### WORK INSTRUCTION
Please report how many lines in the data below contain "textwidth". Nothing besides the number should be written.

[Opening WORKING DATA section]

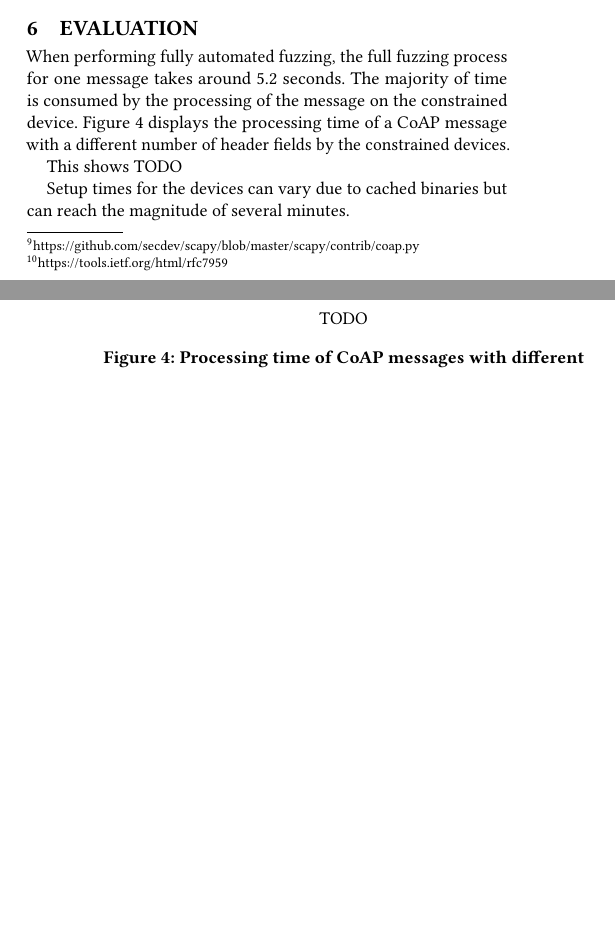
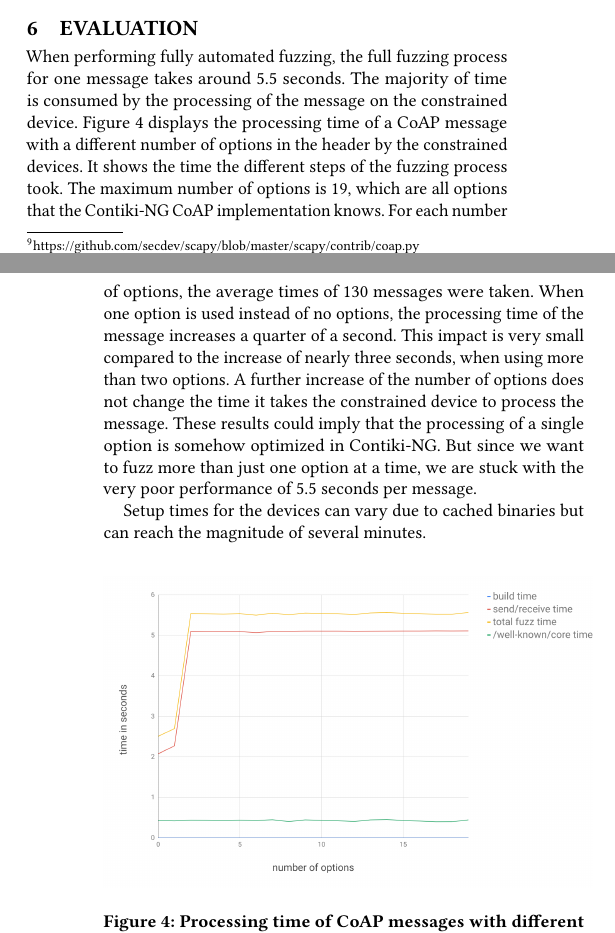
Before and after one commit to janehmueller/IoTSec, a LaTeX paper (report/main.tex, which reads report/sections/06_evaluation.tex): two parts of the columns of pages 4 and 5 of 6, joined at a grey line, cut so that both start at the same text, the shorter picture padded with empty space. Compiled offline with pdfLaTeX.

Commit message:
Add benchmark image and paragraph

```diff
--- a/report/sections/06_evaluation.tex
+++ b/report/sections/06_evaluation.tex
@@ -5,17 +5,14 @@
 %	\item Evaluierung interessanter Aspekte anhand von Statistiken
 %\end{enumerate}
 
-When performing fully automated fuzzing, the full fuzzing process for one message takes around 5.2 seconds. The majority of time is consumed by the processing of the message on the constrained device. \Autoref{figure:fuzzing_performance} displays the processing time of a CoAP message with a different number of header fields by the constrained devices.
-
-This shows TODO
+When performing fully automated fuzzing, the full fuzzing process for one message takes around 5.5 seconds. The majority of time is consumed by the processing of the message on the constrained device. \Autoref{figure:fuzzing_performance} displays the processing time of a CoAP message with a different number of options in the header by the constrained devices. It shows the time the different steps of the fuzzing process took. The maximum number of options is 19, which are all options that the Contiki-NG CoAP implementation knows. For each number of options, the average times of 130 messages were taken. When one option is used instead of no options, the processing time of the message increases a quarter of a second. This impact is very small compared to the increase of nearly three seconds, when using more than two options. A further increase of the number of options does not change the time it takes the constrained device to process the message. These results could imply that the processing of a single option is somehow optimized in Contiki-NG. But since we want to fuzz more than just one option at a time, we are stuck with the very poor performance of 5.5 seconds per message.
 
 % This time can highly vary and depends heavily on the number given options in the CoAP message.
 Setup times for the devices can vary due to cached binaries but can reach the magnitude of several minutes.
 
 \begin{figure}[h]
 	\centering
-	TODO
-	% \includegraphics[width=0.5\textwidth]{images/fuzzing_performance}
+	\includegraphics[width=0.5\textwidth]{images/fuzzing_performance}
 	\caption{Processing time of CoAP messages with different amounts of options}
 	\label{figure:fuzzing_performance}
 \end{figure}
```
Also changed, not shown: report/images/fuzzing_performance.png (added).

[Closing WORKING DATA section]

### OUTPUT BELOW
2